Minimum wage workers in B.C. will get a boost Tuesday (June 1) as their wages rise to $15.20 an hour.
The increase will push B.C.’s wage up by sixty cents from $14.60 and surpasses Alberta, which had the highest minimum wage of $15.
The moves satisfies a promise made by the NDP during their 2017 election campaign, where the party pledged to increase the minimum wage to $15 by 2021. According to the B.C. government, 400,000 people – largely women, youth and immigrants – will benefit from the uptick.
Tuesday will also see the end of a lower minimum wage for liquor servers, increasing their pay from $13.95 an hour to the standard of $15.20.
“About 80 per cent of liquor servers are women, and the low liquor wage is a clear example of the gender pay gap we are fighting to eliminate,” said Grace Lore, Parliamentary Secretary of Gender Equity. “Most minimum wage earners are women, often racialized women and newcomers who face barriers to accessing better-paying jobs. We need to work towards wages that workers can actually live on instead of being held back by.”
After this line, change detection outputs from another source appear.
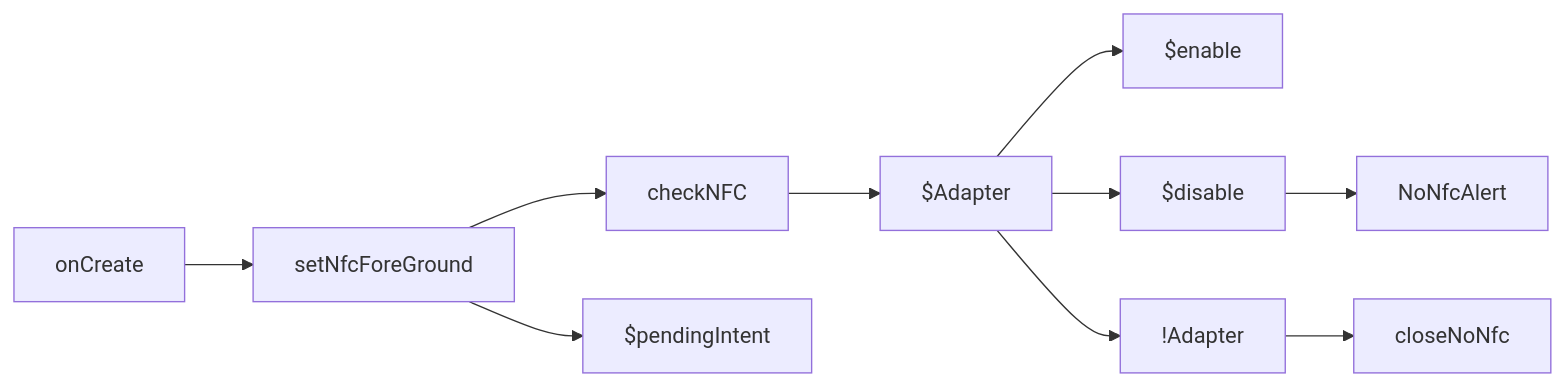
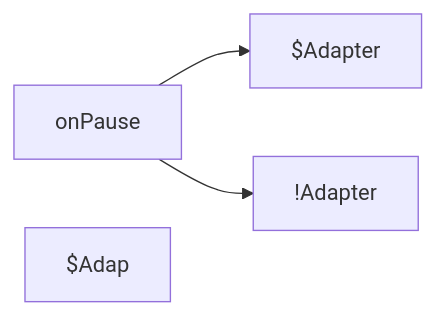
Before and after one commit to gordianknotC/nxp_note: the second of 2 diagrams in nxp/MainActivity.md, drawn with Mermaid. The commit also changed other lines of this file, not shown here.

Commit message:
nxp/MainActivity.md updated from https://stackedit.io/

````diff
--- a/nxp/MainActivity.md
+++ b/nxp/MainActivity.md
@@ -25,18 +21,7 @@
 ```mermaid
 graph LR
-	onCreate
-	setNfcForeGround
-	checkNFC
-
-
-	onCreate --> setNfcForeGround
-	setNfcForeGround --> checkNFC
-	setNfcForeGround --> $pendingIntent
-	checkNFC --> $Adapter
-	$Adapter --> $enable
-	$Adapter --> $disable
-	$disable --> NoNfcAlert
-	$Adapter --> !Adapter
-	!Adapter --> closeNoNfc
+	onPause --> $Adapter
+	onPause --> !Adapter
+	$Adap
 
 ```
````
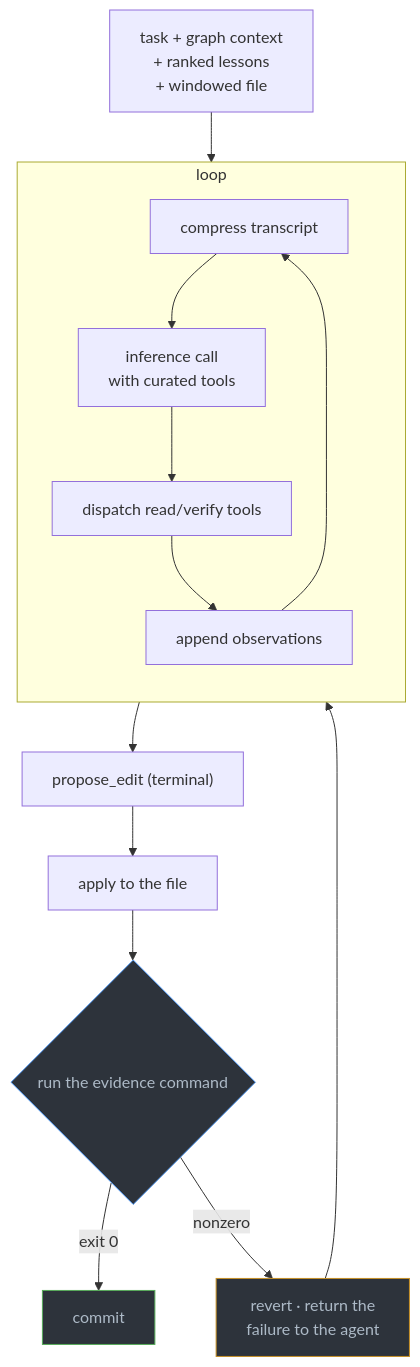
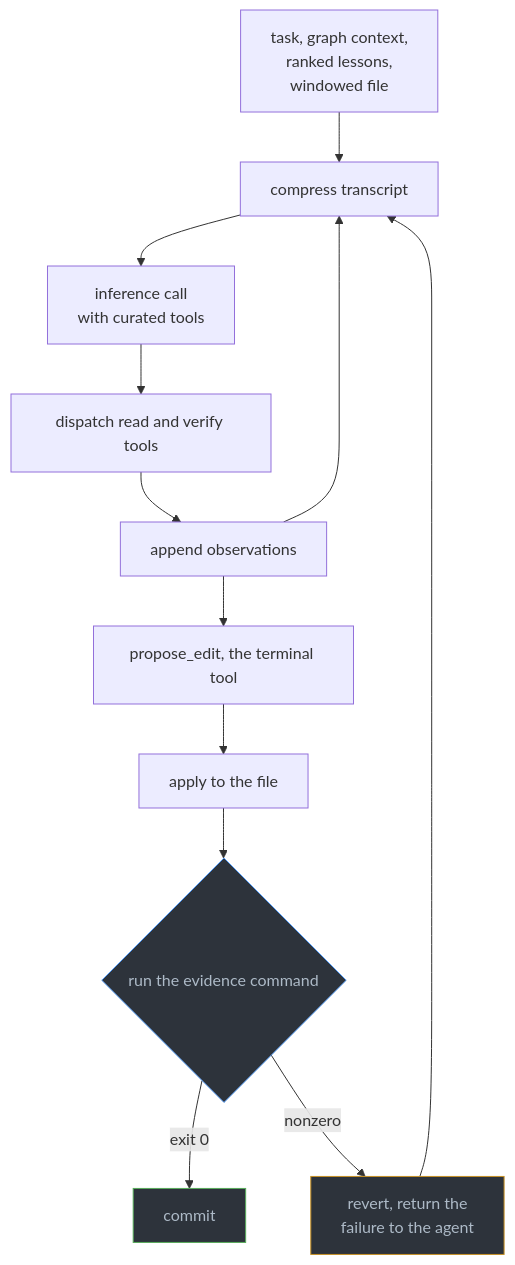
Before and after one commit to gaberger/hex: the second of 3 diagrams in ARCHITECTURE.md, drawn with Mermaid. The commit also changed other lines of this file and 2 other files, not shown here.

````diff
--- a/ARCHITECTURE.md
+++ b/ARCHITECTURE.md
@@ -37,23 +37,18 @@
 ```mermaid
 flowchart TB
-    IN["task + graph context<br/>+ ranked lessons<br/>+ windowed file"] --> L
-
-    subgraph L["loop"]
-        direction TB
-        A["compress transcript"] --> B["inference call<br/>with curated tools"]
-        B --> C["dispatch read/verify tools"]
-        C --> D["append observations"]
-        D --> A
-    end
-
-    L --> E["propose_edit (terminal)"]
+    IN["task, graph context,<br/>ranked lessons,<br/>windowed file"] --> A
+    A["compress transcript"] --> B["inference call<br/>with curated tools"]
+    B --> C["dispatch read and verify tools"]
+    C --> D["append observations"]
+    D --> A
+    D --> E["propose_edit, the terminal tool"]
     E --> F["apply to the file"]
     F --> G{"run the evidence command"}
     G -->|"exit 0"| H["commit"]
-    G -->|"nonzero"| I["revert · return the<br/>failure to the agent"]
+    G -->|"nonzero"| I["revert, return the<br/>failure to the agent"]
     I --> A
 
     style G fill:#2d333b,stroke:#539bf5,color:#adbac7
     style H fill:#2d333b,stroke:#57ab5a,color:#adbac7
     style I fill:#2d333b,stroke:#c69026,color:#adbac7
 ```
````
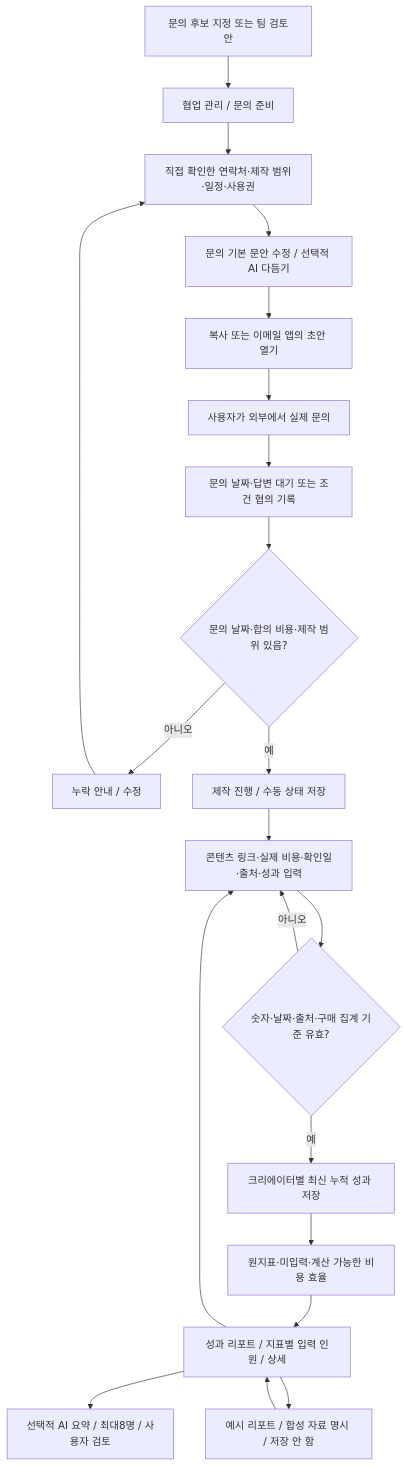
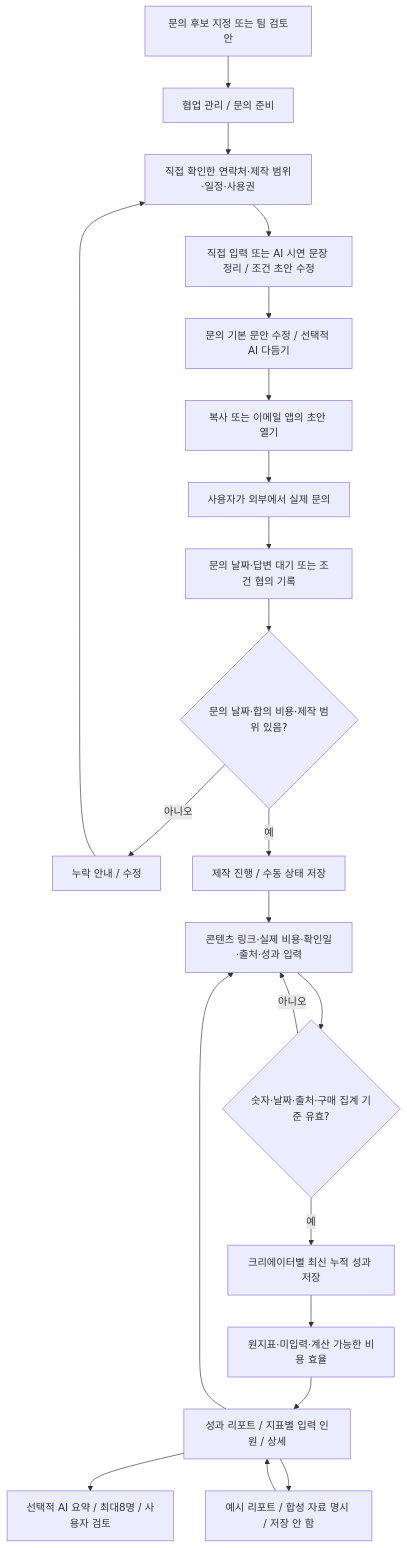
One commit to vk2commits/creator-match changed the second of 3 diagrams in flowchart.md. Above: the diagram before and after it, drawn with Mermaid. The commit also changed other lines of this file and 7 other files, not shown here.

````diff
--- a/flowchart.md
+++ b/flowchart.md
@@ -90,23 +92,24 @@
 ```mermaid
 flowchart TD
     A["문의 후보 지정 또는 팀 검토안"] --> B["협업 관리 / 문의 준비"]
     B --> C["직접 확인한 연락처·제작 범위·일정·사용권"]
-    C --> D["문의 기본 문안 수정 / 선택적 AI 다듬기"]
+    C --> BA["직접 입력 또는 AI 시연 문장 정리 / 조건 초안 수정"]
+    BA --> D["문의 기본 문안 수정 / 선택적 AI 다듬기"]
     D --> E["복사 또는 이메일 앱의 초안 열기"]
     E --> F["사용자가 외부에서 실제 문의"]
     F --> G["문의 날짜·답변 대기 또는 조건 협의 기록"]
     G --> H{"문의 날짜·합의 비용·제작 범위 있음?"}
     H -- 아니오 --> I["누락 안내 / 수정"]
     I --> C
     H -- 예 --> J["제작 진행 / 수동 상태 저장"]
     J --> K["콘텐츠 링크·실제 비용·확인일·출처·성과 입력"]
     K --> L{"숫자·날짜·출처·구매 집계 기준 유효?"}
     L -- 아니오 --> K
     L -- 예 --> M["크리에이터별 최신 누적 성과 저장"]
     M --> N["원지표·미입력·계산 가능한 비용 효율"]
     N --> O["성과 리포트 / 지표별 입력 인원 / 상세"]
     O --> K
     O --> P["선택적 AI 요약 / 최대8명 / 사용자 검토"]
     O --> Q["예시 리포트 / 합성 자료 명시 / 저장 안 함"]
     Q --> O
 ```
````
In a statement, the B.C. Federation of Labour said the new minimum wage is a testament to the work of the Fight for 15 campaign, an ongoing effort by the federation to raise wages to at least $15 per hour.
“The pandemic made clear how undervalued certain workers have been,” said president Laird Cronk. “Minimum wage workers, many working on the frontlines through COVID, make the profits for businesses and they deserve a dignified wage.”